Who would have thought I would be so happy to arrive in a snowy Vancouver International Airport?
There was a bit of a clusterfuck at the airport. Something to the effect of me leaving my passport in Andre’s car and not realizing until he entered a gauntlet of rush hour traffic.
Generously, he drove me to the airport at an obscure hour of the morning I am embarrassed to admit. He was going to make it home in time to miss rush hour traffic, but now I wouldn’t be surprised if I make it to Canada before he gets home.
The fun doesn’t end there.
I remained stoic as he crawled through traffic to bring me my passport.
My neuroticism escalated as the clock got down to the final hour before my flight. I made contingency plans including living in the Gatwick Airport like Tom Hanks in Lost in Translation until I got a new flight or going to Spain to learn Spanish.
Fortunately I didn’t completely run out of inner peace before Andre made it back to the airport, commencing operation receive passport 1 hour before flight takeoff.
Run, run, run – wait for elevator. Run, run, run – wait behind horrible people who have no concept of urgency, yet an admirable sense of preparation. Run, run, run – okay fine, I’ve got 2 suitcases – take a breath behind some slow walkers.
I found the check-in desk and I don’t know if they said there were 5 minutes left or I was 5 minutes late – I didn’t care, they were letting me on the damn plane.
Suitcase: 4.5kh underweight, brilliant.
Carry-on: 10kg overweight, wait…there was a weight restriction?
The carry-on I had used previously on 3 flights choose that convenient moment not to fit into the carry-on size restriction bin. Shit, one more thing “She’s got a purse with her” (aka, another carry-on).
At this point a team of soon to be very frustrated Air Transat employees were surrounding me.
I know that I am commonly a luggage policy offender. I also know that employees have the ability to turn a blind eye to the scale and I have worked out something of a strategy for this:

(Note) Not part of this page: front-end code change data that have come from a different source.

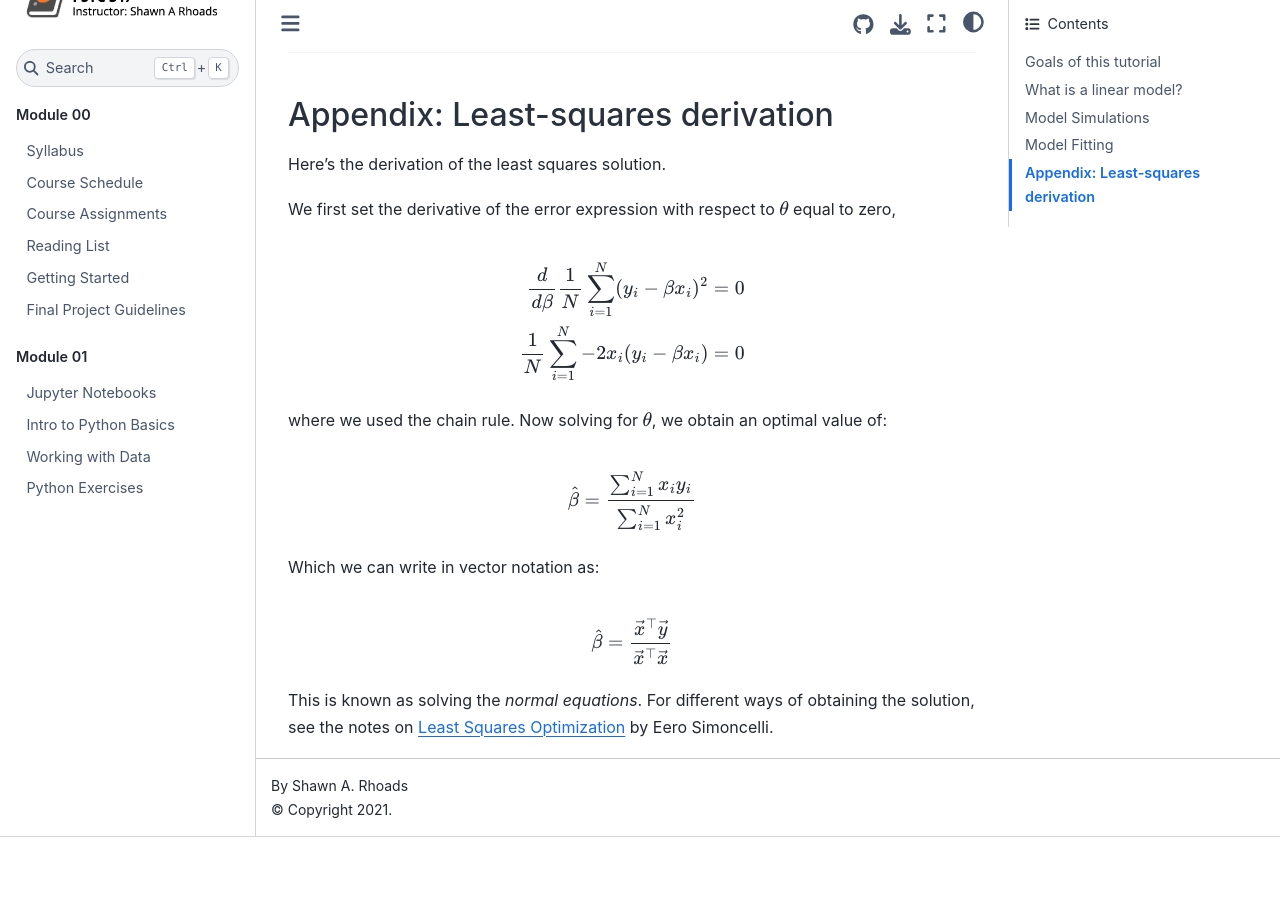
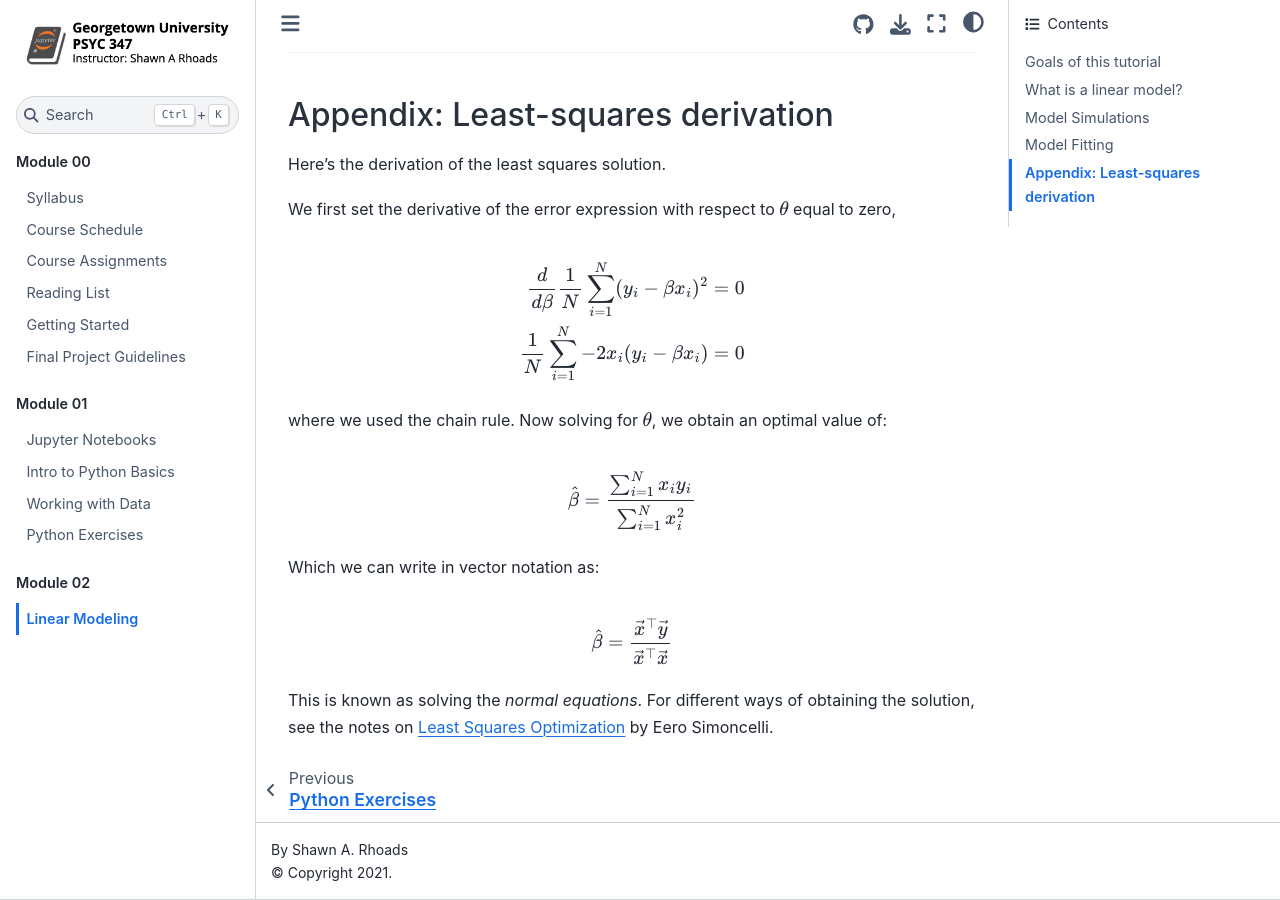
Before and after one commit to shawnrhoads/gu-psyc-347, a Jupyter Book: the page built from docs/module-02-00_Linear-Modeling.ipynb, in a window 1280 px wide and 900 px high, scrolled down 14411 px. Built offline with Jupyter Book 1.0.4 settings and Sphinx 7.4.7 and the Sphinx Book theme 1.1.4, drawn with Linux system fonts in a browser that asks for light colours; before the commit the page ends 15248 px from its top, so only the background shows below that; some of the changed lines change nothing that is shown.

Commit message:
added module 02 to toc

```diff
--- a/docs/_toc.yml
+++ b/docs/_toc.yml
@@ -13,10 +13,9 @@
     - file: module-01-01_Intro-to-Python
     - file: module-01-02_Working-with-Data
     - file: module-01-03_Python-Exercises
-# - part: Module 02
-#   chapters:
-#     - file: module-02-00_Intro-to-Modeling
-#     - file: module-02-01_Linear-Modeling
+- part: Module 02
+  chapters:
+    - file: module-02-00_Linear-Modeling
 #     - file: module-02-02_Nonlinear-Modeling
 
 # - part: Module 03
```
Also changed, not shown: docs/module-02-00_Linear-Modeling.ipynb (renamed from docs/module-02-01_Linear-Modeling.ipynb).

First contact: Say hello oozing with youth, novelty and nervousness. Make your presence remind them of the first big trip they have ever had away from home.
Now that we are friends: Let’s get flustered. Throw your shit around, knock something over, make them pity you – the last thing they will want to do is ask you to look for your wallet.
Give them a stake in the game: Let them know you are nervous about the weight of your bag. How the hell do I know what 20kg feels like? Cross your fingers, look at the scale in anticipation and make the situation as uncomfortable as humanly possible for them to give you bad news.
For today’s adventure, it was especially important to praise the staff as being godlike by letting me on the plane. It was not much of a stretch but that doesn’t make it any less strategic. I needed to make them feel good about doing me a favor because I knew what was coming with the luggage.
Yes, fine…I was gambling with my carry-on. I may have glanced at their restrictions and pushed away the sense of hopelessness I felt when I knew I couldn’t meet them.
Both my suitcases were open, sprawled on the ground as we tried to avoid the charge for +9kg and an extra checked back which would have been over $150 CAD. The manager with the radio was saying “Get her on the plane, we need to load the plane!”. The check-in guy fought with protocol as we managed to work out just a 40 pound charge ($75 CAD).
No problem, except I didn’t have cash. He told me to go to the ATM as another lady put my boarding pass in my hand, preparing me to run. The manager intervened and waived the fee. I have concerns about if my luggage will actually arrive in Vancouver but at that point, it was a good problem to have.
I flew through the airport. I went from the passenger drop-off road to my departure gate in one of the world’s largest airports in 20 minutes. I almost threw my laptop at a lady rushing out of the security line, then ran full speed through the airport holding 3 jackets and this time, a pair of jeans.
They called my name on the intercom for the second time as I arrived to the gate discovering other miscellaneous items stowed frantically in my pockets and slung across my shoulder.
UPDATE: Since writing this on the plane, I have lost my wallet! What a day.